Golf, karate, roller sports, seven-side rugby and squash officials also will meet the 16-member program commission, which will deliver an influential report to the IOC's top decision-making body before the vote by IOC members in October.
The IOC will field 28 sports at the 2016 Olympics, allowing two sports to be added.
Each sport has a one-hour slot, with baseball making the first pitch in the closed-door presentations in Lausanne, Switzerland. Baseball and softball were dropped after the Beijing Games because they did not receive enough votes in 2005 to remain on the 2012 program.
To win reinstatement, baseball must show the IOC it can deliver major league players to the Olympics, which is held during the second half of the regular season. Detroit Tigers center fielder Curtis Granderson will speak as part of the IBAF's maximum six-person delegation.
"We want to do our best to tell the story of baseball," International Baseball Federation president Harvey Schiller told The Associated Press on Thursday. "We wanted to bring a player that is a star now and also a star of the future. Curtis is young enough to be able to participate eight years from now."
Softball made its debut at the 1996 Atlanta Games and the Americans swept three consecutive Olympic gold medals before losing to Japan in the final in Beijing.
The International Softball Federation has distanced itself from baseball in an attempt to win back its place in the Olympics. Baseball and softball lost inclusion by a single vote in Singapore three years ago.
ISF president Don Porter will be joined by Olympic players Saskia Kosterink of the Netherlands and Rubilena Rojas of Venezuela.
The key sessions Friday come before the vote by 100 IOC members next year in Copenhagen, Denmark.
The case for golf, last played at the Olympics in 1904, will be presented by the International Golf Federation. It's led by PGA executive Ty Votaw and Peter Dawson of the Royal & Ancient Golf Club of St. Andrews, Scotland.
The World Karate Federation, with 180 national federations, hopes the global appeal will be attractive to the IOC. It proposes awarding 10 gold medals in five classes for men's and women's competitions.
The International Federation for Roller Sports proposes road races on city streets, but no rink hockey or skateboarding.
Rugby fell from the Olympic program in 1924 and wants to return with the seven-side, shorter version of the game for men and women, rather than the more established 15-side competition.

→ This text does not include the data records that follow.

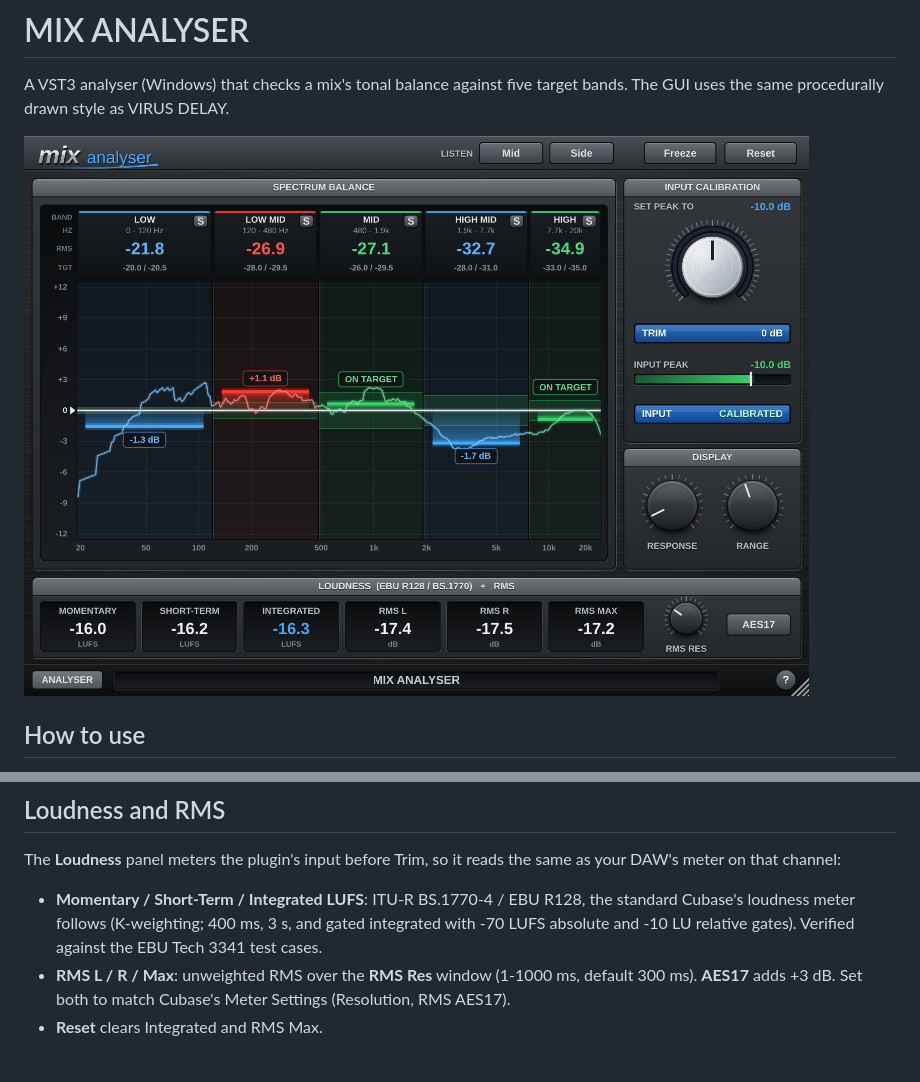
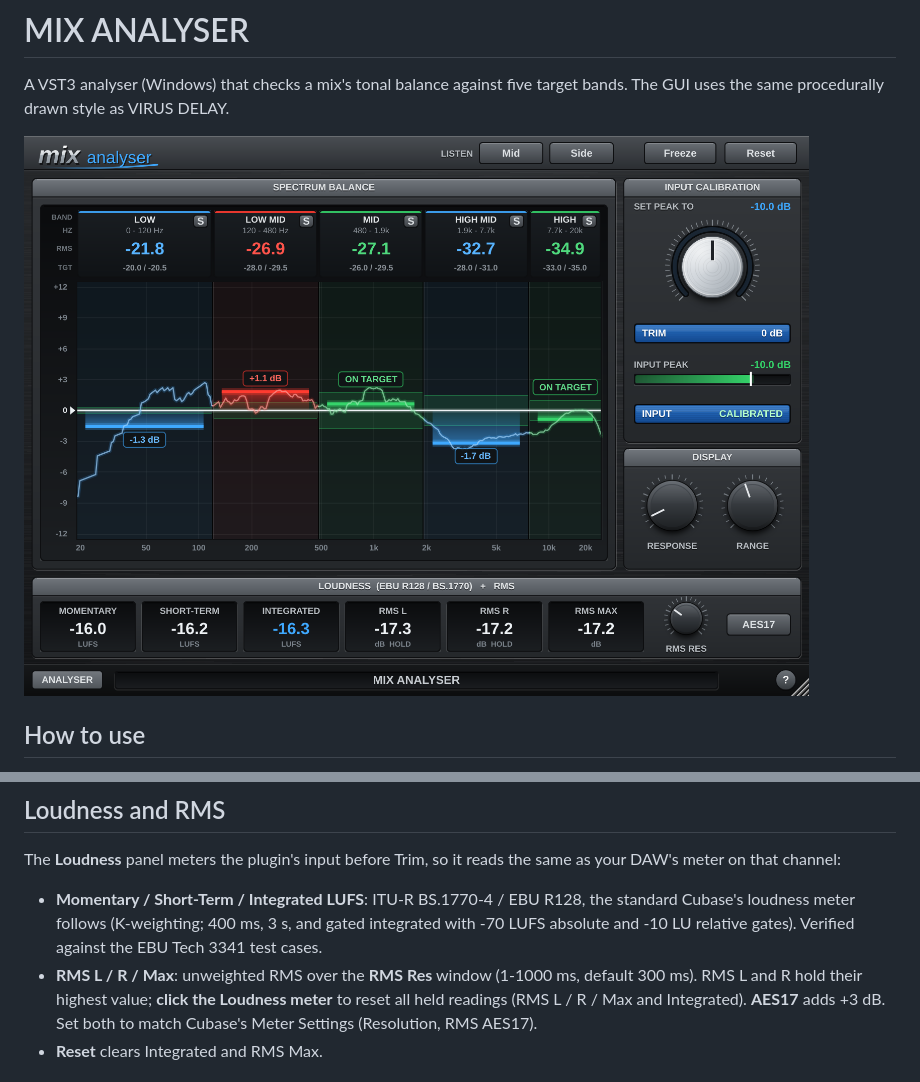
Before and after one commit to garymaguiremusic-pixel/analyser, a Markdown page: README.md, 2 parts joined by grey strips. GitHub-like rendering; pictures changed too: docs/screenshot.png.

Commit message:
Hold RMS L/R at their highest value; click the Loudness meter to reset
Co-Authored-By: Claude Opus 5.5 <noreply@anthropic.com>
Claude-Session: https://claude.ai/code/session_01HY2UoCFnfYd5woLgvLKPLP

```diff
--- a/README.md
+++ b/README.md
@@ -36,6 +36,8 @@ on that channel:
   loudness meter follows (K-weighting; 400 ms, 3 s, and gated integrated with -70 LUFS absolute and
   -10 LU relative gates). Verified against the EBU Tech 3341 test cases.
 * **RMS L / R / Max**: unweighted RMS over the **RMS Res** window (1-1000 ms, default 300 ms).
+  RMS L and R hold their highest value; **click the Loudness meter** to reset all held readings
+  (RMS L / R / Max and Integrated).
   **AES17** adds +3 dB. Set both to match Cubase's Meter Settings (Resolution, RMS AES17).
 * **Reset** clears Integrated and RMS Max.
 
```
Also changed, not shown: 7 other files.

The World Squash Federation will emphasize its television-friendly, glass-enclosed courts. Its delegation includes IOC member Prince Tunku Imran of Malaysia and former world champions Jahangir Khan of Pakistan and Sarah Fitzgerald of Australia.
Franco Carraro of Italy is the chair of the program commission. He's one of eight IOC members who will question the delegations before presenting a report to the executive board.
The board meets in June to make recommendations to the full IOC membership. A simple majority is needed for a sport to be voted onto the program.
The IOC also will select the 2016 host city during the Copenhagen session. Chicago, Madrid, Tokyo and Rio de Janeiro are the candidates.